It’s hardly the kind of vaunted resting place various other British royals have enjoyed after serving their earthly tenures, but the earth beneath a municipal parking lot in Leicester, England, is where the remains of Britain’s legendary King Richard III were recently discovered.
The bones of the contentious 15th century figure, whom William Shakespeare described as a physically “deformed, unfinish’d” and generally nasty piece of work, were discovered in September by a team from the University of Leicester and subsequently identified.
Meanwhile, a mock-up of what the maligned monarch might have looked like has been made since the archeological breakthrough—check it out here.
The New York Times:
The geneticist Turi King told a news conference held by the University of Leicester research team that DNA samples taken from two modern-day descendants of Richard III’s family matched those from the bones found at the site. One of the descendants, Michael Ibsen, is the son of a 16th-generation niece of King Richard’s. The second wished to remain anonymous, the researchers said.
The skeleton, moreover, had a gaping hole in the skull consistent with contemporary accounts of the battlefield blow that killed the monarch more than 500 years ago.
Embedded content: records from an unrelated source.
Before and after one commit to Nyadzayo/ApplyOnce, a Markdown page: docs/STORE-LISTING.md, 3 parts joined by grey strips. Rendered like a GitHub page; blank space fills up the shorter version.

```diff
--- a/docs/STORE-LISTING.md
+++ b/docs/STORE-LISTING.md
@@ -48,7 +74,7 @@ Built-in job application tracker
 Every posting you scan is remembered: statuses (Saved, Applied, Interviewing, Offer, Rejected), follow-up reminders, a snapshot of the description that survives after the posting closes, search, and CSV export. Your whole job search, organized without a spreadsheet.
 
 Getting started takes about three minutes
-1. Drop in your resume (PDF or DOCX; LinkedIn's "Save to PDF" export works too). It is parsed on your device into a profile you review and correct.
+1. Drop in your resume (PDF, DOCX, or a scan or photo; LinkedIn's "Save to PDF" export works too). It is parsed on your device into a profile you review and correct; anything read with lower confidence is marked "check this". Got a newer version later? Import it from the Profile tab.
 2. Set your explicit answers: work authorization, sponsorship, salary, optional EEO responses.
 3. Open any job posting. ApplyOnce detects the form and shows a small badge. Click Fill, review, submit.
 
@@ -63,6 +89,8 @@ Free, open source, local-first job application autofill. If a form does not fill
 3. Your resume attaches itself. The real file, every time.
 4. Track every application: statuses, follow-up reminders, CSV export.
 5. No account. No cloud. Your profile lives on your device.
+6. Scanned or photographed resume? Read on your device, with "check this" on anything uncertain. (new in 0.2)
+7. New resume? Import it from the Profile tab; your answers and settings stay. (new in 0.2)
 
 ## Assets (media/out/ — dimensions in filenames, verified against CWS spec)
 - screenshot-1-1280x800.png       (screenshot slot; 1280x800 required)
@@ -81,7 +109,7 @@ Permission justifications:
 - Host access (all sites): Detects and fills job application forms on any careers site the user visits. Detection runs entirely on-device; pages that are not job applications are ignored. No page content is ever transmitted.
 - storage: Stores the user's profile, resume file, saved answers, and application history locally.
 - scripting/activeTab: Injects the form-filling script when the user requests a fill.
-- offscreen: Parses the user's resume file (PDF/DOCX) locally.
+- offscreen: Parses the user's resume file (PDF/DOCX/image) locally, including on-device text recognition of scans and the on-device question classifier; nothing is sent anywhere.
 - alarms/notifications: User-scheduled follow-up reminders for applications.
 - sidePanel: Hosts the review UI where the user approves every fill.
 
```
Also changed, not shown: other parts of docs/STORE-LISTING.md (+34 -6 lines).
Before the DNA findings came in, Mr. Taylor and other team members said, the university team had assembled a mounting catalog of evidence that pointed conclusively at the remains being those of the king. These included confirmation that the body was that of a man in his late 20s or early 30s, and that his high-protein diet had been rich in meat and fish, characteristic of a privileged life in the 15th century.